But perhaps as famous are the stories of their strained professional relationship and faltering friendship.
However, in speaking recently with The Radio Times, Sir Paul himself has denied that he and John Lennon were 'rivals', as popular lore holds.
'Oh, he was on drugs, wasn't he? This is the trouble with history, with journalism,' McCartney reportedly said to a question about controversial comments Lennon made after The Beatles split in 1970.
'John said so much crap that he later said he hadn't meant. It's bulls***,' McCartney added.
Sir Paul went on to explain that Lennon's image was "seriously flawed" because Lennon was not actually a hard-edged cynic, as most people believed.
'He was a very soft-centred guy and we had a lot more in common than people think. Whatever bad things John said about me, he would also slip his glasses down to the end of his nose and say, 'I love you'. That's really what I hold on to. That's what I believe. The rest is showing off,'' he said.

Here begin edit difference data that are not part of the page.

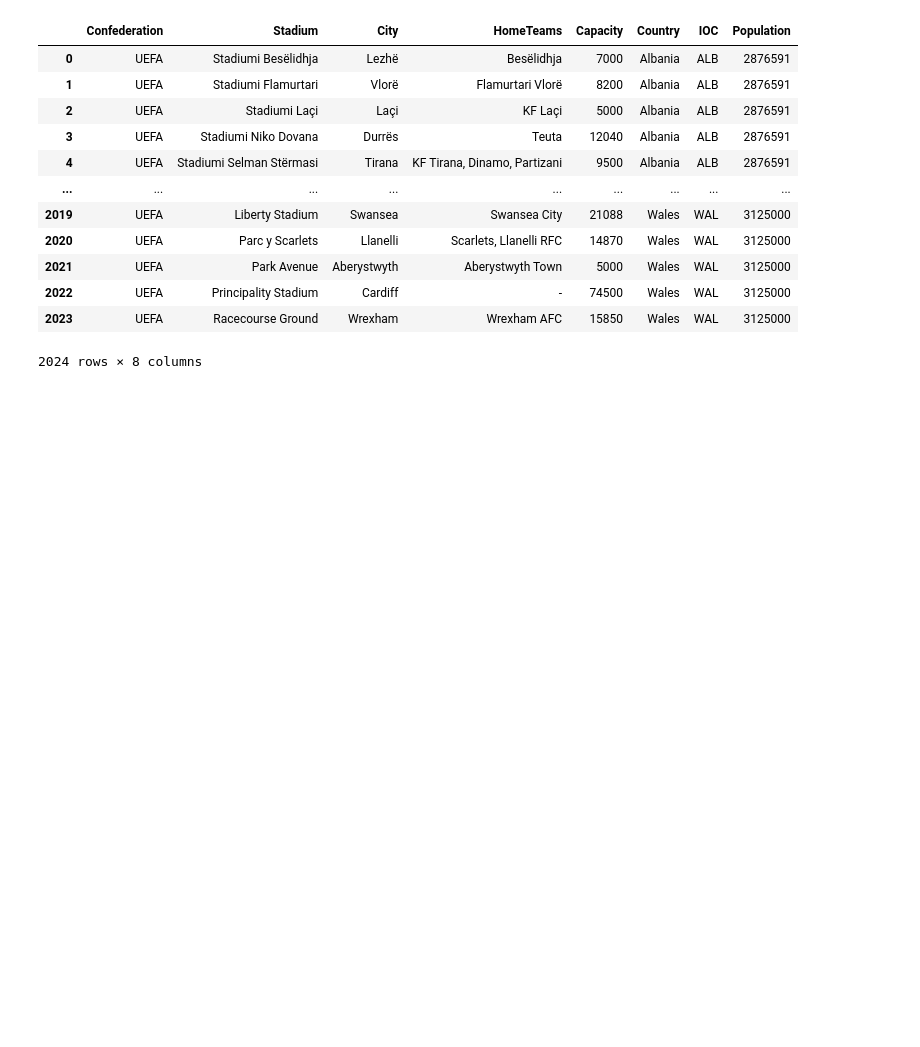
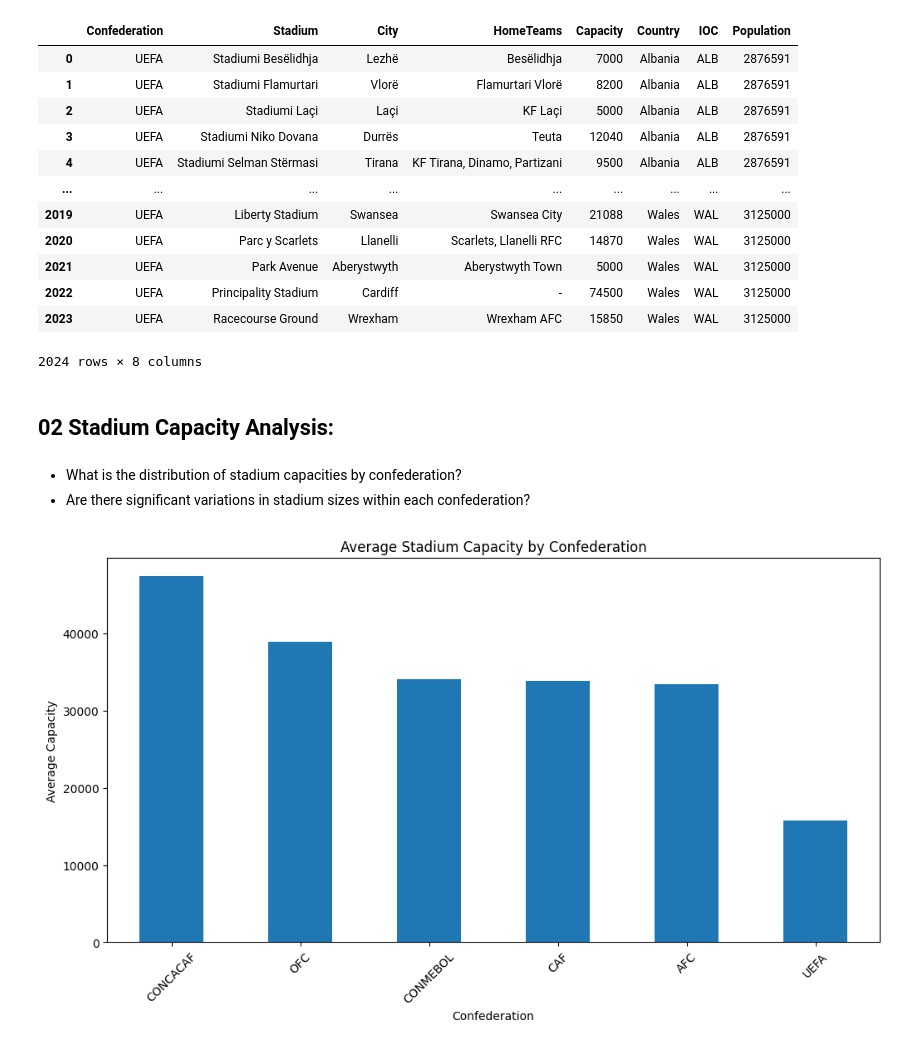
Before and after one commit to debarshee2004/football_stadiums, a Jupyter notebook: src/main.ipynb, the cells around one changed output. Saved outputs shown, nothing was run; the diff lists cells and outputs as text; code cells hidden in the pictures; blank space fills up the shorter version.

```diff
--- a/src/main.ipynb
+++ b/src/main.ipynb
@@ -37,3 +58,22 @@ df
 | 2022 | UEFA | Principality Stadium | Cardiff | - | 74500 | Wales | WAL | 3125000 |
 | 2023 | UEFA | Racecourse Ground | Wrexham | Wrexham AFC | 15850 | Wales | WAL | 3125000 |
 2024 rows × 8 columns
+# %% [markdown]
+## 02 Stadium Capacity Analysis:
+# %% [markdown]
+- What is the distribution of stadium capacities by confederation?
+- Are there significant variations in stadium sizes within each confederation?
+# %%
+# Group the data by confederation and calculate the average capacity in each confederation
+confederation_capacity = df.groupby('Confederation')['Capacity'].mean().sort_values(ascending=False)
+
+# Create a bar plot to visualize the distribution
+plt.figure(figsize=(12, 6))
+confederation_capacity.plot(kind='bar')
+plt.title('Average Stadium Capacity by Confederation')
+plt.xlabel('Confederation')
+plt.ylabel('Average Capacity')
+plt.xticks(rotation=45)
+plt.show()
+# %% [output]
+[figure, added]
```
Also changed, not shown: parts of 6 cells of this notebook, 1 other file.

And, finally, he disclosed how the pair came together to form of the best-known and most successful writing partnerships in history.
He said: 'The actual reason John and I started writing in earnest was because we'd be at a gig and the bands on before us would play songs we were about to do.'
The Beatles had split up in 1970.